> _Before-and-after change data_
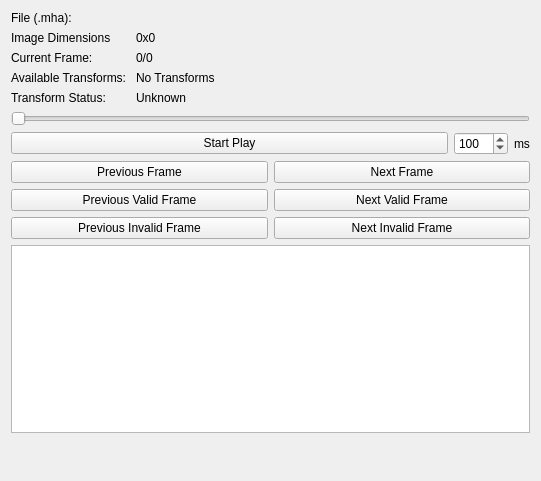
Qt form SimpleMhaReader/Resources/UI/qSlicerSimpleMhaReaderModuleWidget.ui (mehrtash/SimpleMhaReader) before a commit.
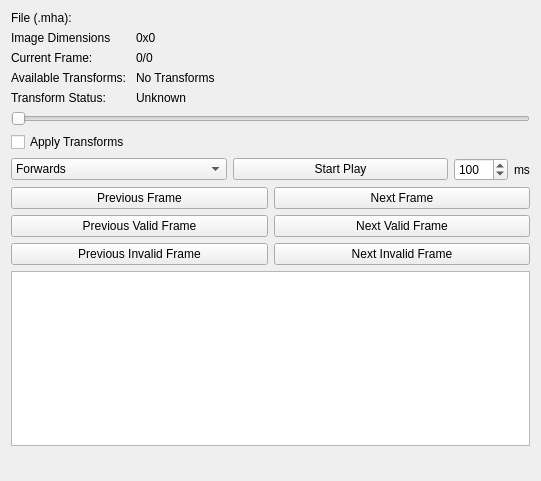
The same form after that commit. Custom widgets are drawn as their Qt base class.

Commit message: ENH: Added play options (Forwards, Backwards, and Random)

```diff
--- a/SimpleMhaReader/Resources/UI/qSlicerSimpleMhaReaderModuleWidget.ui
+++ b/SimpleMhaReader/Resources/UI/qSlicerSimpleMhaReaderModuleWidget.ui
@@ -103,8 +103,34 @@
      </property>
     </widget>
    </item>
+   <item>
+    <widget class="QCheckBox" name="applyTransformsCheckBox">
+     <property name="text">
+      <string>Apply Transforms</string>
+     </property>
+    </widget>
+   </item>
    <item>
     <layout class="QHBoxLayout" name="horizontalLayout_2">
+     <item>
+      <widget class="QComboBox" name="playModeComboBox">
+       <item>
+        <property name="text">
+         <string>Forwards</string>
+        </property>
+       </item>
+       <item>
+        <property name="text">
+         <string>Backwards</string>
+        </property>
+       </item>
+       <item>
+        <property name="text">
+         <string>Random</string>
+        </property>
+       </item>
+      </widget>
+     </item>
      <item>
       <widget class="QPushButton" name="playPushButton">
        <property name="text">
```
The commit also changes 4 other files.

---

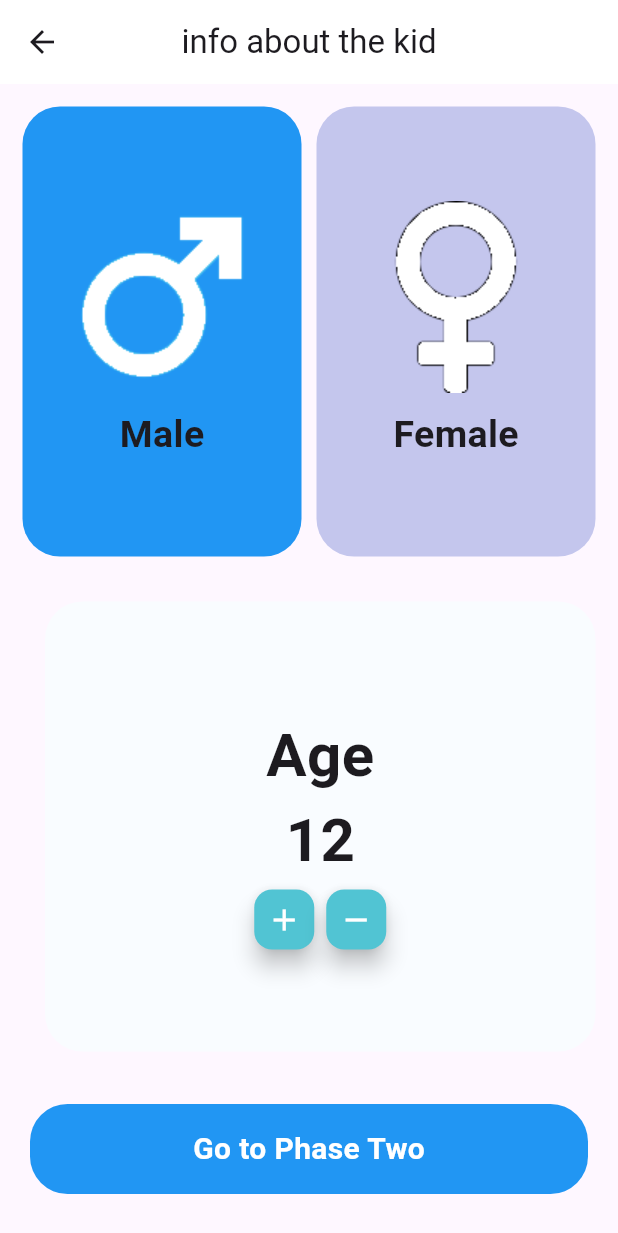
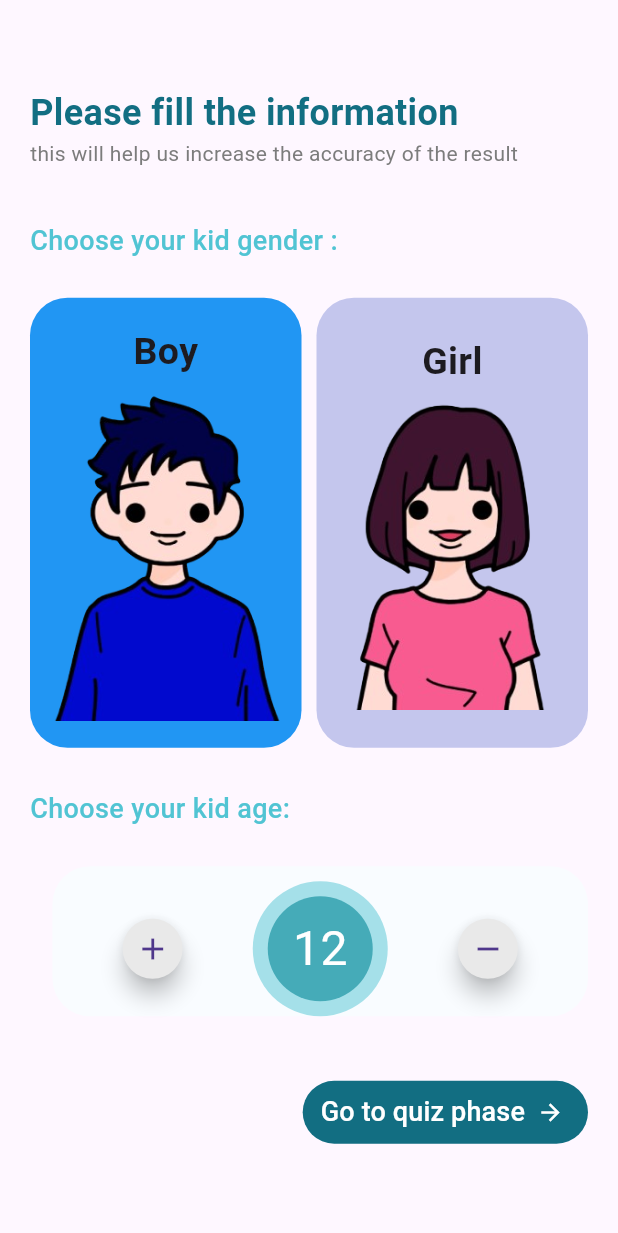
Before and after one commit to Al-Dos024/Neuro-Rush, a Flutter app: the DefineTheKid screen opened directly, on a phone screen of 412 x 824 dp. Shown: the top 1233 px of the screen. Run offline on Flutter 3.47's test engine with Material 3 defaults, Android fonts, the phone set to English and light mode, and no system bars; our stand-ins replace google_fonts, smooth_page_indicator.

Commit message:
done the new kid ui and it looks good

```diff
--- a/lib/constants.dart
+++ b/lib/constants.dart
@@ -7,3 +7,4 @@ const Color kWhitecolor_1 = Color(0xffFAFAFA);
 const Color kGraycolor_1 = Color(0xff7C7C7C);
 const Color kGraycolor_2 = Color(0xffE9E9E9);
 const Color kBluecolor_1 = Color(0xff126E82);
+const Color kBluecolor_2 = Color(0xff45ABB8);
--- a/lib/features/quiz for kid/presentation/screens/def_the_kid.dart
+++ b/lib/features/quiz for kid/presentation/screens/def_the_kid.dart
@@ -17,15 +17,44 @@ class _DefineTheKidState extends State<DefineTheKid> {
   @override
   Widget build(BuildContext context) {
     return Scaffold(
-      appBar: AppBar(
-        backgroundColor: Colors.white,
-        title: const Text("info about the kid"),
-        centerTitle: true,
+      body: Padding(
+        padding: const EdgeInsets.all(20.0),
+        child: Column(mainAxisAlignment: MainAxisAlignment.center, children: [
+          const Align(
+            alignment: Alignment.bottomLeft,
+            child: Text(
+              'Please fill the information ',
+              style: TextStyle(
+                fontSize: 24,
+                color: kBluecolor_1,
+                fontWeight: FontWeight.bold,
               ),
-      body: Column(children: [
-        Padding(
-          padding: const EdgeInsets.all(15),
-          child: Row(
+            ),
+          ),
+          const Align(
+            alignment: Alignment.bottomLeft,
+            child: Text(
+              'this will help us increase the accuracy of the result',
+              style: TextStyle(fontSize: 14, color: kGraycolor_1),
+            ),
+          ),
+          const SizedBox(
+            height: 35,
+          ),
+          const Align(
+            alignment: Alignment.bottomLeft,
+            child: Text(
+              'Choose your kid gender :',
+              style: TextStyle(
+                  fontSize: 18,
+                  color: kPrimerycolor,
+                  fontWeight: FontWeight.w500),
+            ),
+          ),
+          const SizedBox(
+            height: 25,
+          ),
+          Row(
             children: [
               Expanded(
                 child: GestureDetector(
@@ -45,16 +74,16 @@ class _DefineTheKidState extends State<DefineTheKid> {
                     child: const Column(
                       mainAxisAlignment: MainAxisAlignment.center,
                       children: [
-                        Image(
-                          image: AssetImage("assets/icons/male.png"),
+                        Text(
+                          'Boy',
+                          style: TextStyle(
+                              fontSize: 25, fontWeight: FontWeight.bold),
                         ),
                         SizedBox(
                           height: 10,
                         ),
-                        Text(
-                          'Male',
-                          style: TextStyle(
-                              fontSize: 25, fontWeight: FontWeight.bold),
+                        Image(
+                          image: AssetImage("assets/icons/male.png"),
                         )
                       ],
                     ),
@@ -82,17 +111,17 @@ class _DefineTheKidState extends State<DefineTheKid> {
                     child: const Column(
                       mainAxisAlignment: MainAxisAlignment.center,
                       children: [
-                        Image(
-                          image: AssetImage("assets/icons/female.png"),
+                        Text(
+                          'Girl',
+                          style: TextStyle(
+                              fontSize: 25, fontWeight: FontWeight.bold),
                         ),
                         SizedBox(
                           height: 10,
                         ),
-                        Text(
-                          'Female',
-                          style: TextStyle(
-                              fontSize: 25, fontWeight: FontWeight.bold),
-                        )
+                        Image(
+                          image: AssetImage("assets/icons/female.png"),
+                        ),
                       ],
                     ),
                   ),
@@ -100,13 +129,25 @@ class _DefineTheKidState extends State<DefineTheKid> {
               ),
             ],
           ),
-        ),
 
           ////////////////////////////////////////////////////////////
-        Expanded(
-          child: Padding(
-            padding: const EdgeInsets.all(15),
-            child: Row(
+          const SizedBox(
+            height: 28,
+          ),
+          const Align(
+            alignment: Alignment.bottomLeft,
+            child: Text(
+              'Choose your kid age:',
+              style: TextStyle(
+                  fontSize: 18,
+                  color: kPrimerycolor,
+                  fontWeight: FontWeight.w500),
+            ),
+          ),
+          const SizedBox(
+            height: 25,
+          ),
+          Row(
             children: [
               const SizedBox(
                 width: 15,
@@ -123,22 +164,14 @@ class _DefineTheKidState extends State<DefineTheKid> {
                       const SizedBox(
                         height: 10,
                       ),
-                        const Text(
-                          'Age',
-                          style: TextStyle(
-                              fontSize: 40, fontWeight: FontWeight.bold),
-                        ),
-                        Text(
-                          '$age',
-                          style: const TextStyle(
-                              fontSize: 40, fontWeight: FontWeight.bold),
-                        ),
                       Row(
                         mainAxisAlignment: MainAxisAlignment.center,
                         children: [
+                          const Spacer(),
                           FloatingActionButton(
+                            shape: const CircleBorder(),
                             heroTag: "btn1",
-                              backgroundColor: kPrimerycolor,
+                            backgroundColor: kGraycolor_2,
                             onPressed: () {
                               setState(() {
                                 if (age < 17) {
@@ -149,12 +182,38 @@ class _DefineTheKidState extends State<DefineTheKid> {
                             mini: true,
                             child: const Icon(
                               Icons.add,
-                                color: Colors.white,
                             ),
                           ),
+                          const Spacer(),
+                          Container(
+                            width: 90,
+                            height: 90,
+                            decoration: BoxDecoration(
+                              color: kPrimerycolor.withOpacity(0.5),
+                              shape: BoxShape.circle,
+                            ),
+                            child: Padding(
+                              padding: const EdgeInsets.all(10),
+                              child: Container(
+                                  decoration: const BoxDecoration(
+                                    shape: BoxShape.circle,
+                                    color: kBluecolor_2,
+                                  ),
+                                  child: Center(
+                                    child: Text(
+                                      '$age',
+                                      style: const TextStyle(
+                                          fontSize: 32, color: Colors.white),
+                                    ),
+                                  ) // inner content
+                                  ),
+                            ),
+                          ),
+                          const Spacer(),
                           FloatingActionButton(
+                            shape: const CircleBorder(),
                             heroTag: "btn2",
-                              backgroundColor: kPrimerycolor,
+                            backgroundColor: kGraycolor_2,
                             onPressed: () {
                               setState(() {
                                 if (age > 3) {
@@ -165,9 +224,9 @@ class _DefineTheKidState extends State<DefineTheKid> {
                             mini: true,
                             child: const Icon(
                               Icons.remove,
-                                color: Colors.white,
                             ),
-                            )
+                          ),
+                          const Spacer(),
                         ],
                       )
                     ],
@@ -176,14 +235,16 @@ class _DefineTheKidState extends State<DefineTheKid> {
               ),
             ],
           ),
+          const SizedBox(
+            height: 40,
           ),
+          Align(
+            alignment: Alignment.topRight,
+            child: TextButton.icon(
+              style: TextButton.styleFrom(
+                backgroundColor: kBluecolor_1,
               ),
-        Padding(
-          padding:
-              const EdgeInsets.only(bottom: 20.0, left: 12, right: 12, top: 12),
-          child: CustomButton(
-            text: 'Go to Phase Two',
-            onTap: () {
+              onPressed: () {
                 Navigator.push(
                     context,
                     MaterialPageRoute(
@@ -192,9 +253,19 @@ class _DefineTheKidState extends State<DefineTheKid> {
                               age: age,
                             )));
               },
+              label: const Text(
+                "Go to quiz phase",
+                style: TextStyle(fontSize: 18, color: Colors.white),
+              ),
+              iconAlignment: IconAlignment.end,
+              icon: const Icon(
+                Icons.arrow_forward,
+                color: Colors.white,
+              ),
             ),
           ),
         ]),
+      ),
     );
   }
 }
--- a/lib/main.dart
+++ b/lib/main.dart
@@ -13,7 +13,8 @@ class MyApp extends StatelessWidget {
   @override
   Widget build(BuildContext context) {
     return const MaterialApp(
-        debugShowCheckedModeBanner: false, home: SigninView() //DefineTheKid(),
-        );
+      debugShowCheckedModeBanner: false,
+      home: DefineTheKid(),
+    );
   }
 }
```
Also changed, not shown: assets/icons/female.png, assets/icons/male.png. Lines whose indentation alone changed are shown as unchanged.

---

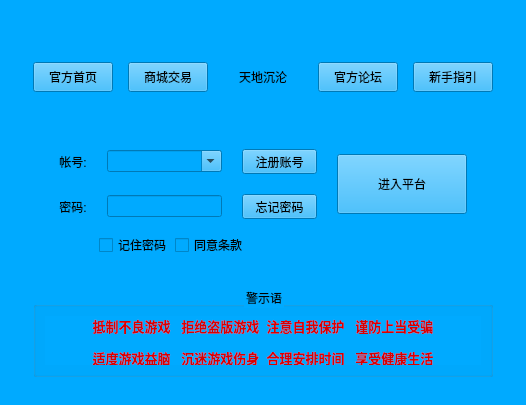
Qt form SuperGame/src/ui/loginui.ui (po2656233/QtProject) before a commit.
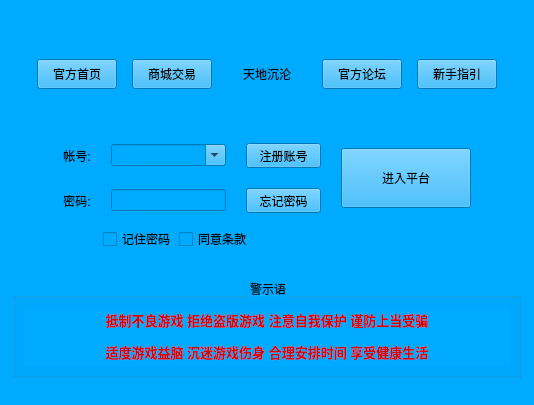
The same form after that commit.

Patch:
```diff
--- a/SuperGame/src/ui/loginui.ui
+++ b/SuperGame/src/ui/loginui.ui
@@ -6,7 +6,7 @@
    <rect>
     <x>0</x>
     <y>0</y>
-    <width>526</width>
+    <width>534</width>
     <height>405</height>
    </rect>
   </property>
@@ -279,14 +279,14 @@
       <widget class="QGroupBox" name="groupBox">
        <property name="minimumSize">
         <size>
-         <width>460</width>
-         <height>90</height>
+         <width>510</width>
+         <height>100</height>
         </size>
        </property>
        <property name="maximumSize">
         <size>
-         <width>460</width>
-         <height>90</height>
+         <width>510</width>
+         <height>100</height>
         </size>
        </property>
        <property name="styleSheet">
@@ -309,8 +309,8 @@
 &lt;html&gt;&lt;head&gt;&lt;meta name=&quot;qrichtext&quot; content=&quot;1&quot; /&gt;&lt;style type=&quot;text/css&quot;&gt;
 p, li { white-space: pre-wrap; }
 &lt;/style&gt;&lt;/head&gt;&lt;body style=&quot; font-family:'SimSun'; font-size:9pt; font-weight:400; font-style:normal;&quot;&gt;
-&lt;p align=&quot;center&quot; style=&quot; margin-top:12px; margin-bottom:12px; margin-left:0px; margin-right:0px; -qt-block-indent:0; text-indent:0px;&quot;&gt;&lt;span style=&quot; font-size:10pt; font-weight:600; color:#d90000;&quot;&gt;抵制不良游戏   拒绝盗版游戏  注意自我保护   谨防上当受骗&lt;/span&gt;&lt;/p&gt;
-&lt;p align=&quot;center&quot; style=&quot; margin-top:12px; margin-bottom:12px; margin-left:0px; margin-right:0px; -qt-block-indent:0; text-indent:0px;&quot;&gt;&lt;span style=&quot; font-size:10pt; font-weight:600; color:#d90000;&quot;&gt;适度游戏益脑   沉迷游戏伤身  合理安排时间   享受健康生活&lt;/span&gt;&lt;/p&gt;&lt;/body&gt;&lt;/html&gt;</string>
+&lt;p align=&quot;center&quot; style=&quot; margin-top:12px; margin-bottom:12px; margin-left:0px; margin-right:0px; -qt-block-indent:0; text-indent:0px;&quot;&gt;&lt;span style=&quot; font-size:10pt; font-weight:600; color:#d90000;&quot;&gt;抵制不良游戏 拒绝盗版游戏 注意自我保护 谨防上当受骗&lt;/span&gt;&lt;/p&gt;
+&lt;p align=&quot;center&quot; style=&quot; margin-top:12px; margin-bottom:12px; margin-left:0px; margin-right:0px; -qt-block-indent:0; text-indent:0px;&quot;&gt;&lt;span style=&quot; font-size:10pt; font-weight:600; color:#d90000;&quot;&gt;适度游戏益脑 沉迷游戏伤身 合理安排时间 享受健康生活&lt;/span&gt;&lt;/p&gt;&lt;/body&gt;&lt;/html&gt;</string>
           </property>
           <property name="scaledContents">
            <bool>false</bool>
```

> _EXERCISE OBJECTIVE_
Could you output exactly the lines above, from the line with "(mehrtash/SimpleMhaReader) before a commit." up to and including the line with "The commit also changes 4 other files.", and nothing else, skipping the pictures?

> _WRITTEN ANSWER_
Qt form SimpleMhaReader/Resources/UI/qSlicerSimpleMhaReaderModuleWidget.ui (mehrtash/SimpleMhaReader) before a commit.
The same form after that commit. Custom widgets are drawn as their Qt base class.

Commit message: ENH: Added play options (Forwards, Backwards, and Random)

```diff
--- a/SimpleMhaReader/Resources/UI/qSlicerSimpleMhaReaderModuleWidget.ui
+++ b/SimpleMhaReader/Resources/UI/qSlicerSimpleMhaReaderModuleWidget.ui
@@ -103,8 +103,34 @@
      </property>
     </widget>
    </item>
+   <item>
+    <widget class="QCheckBox" name="applyTransformsCheckBox">
+     <property name="text">
+      <string>Apply Transforms</string>
+     </property>
+    </widget>
+   </item>
    <item>
     <layout class="QHBoxLayout" name="horizontalLayout_2">
+     <item>
+      <widget class="QComboBox" name="playModeComboBox">
+       <item>
+        <property name="text">
+         <string>Forwards</string>
+        </property>
+       </item>
+       <item>
+        <property name="text">
+         <string>Backwards</string>
+        </property>
+       </item>
+       <item>
+        <property name="text">
+         <string>Random</string>
+        </property>
+       </item>
+      </widget>
+     </item>
      <item>
       <widget class="QPushButton" name="playPushButton">
        <property name="text">
```
The commit also changes 4 other files.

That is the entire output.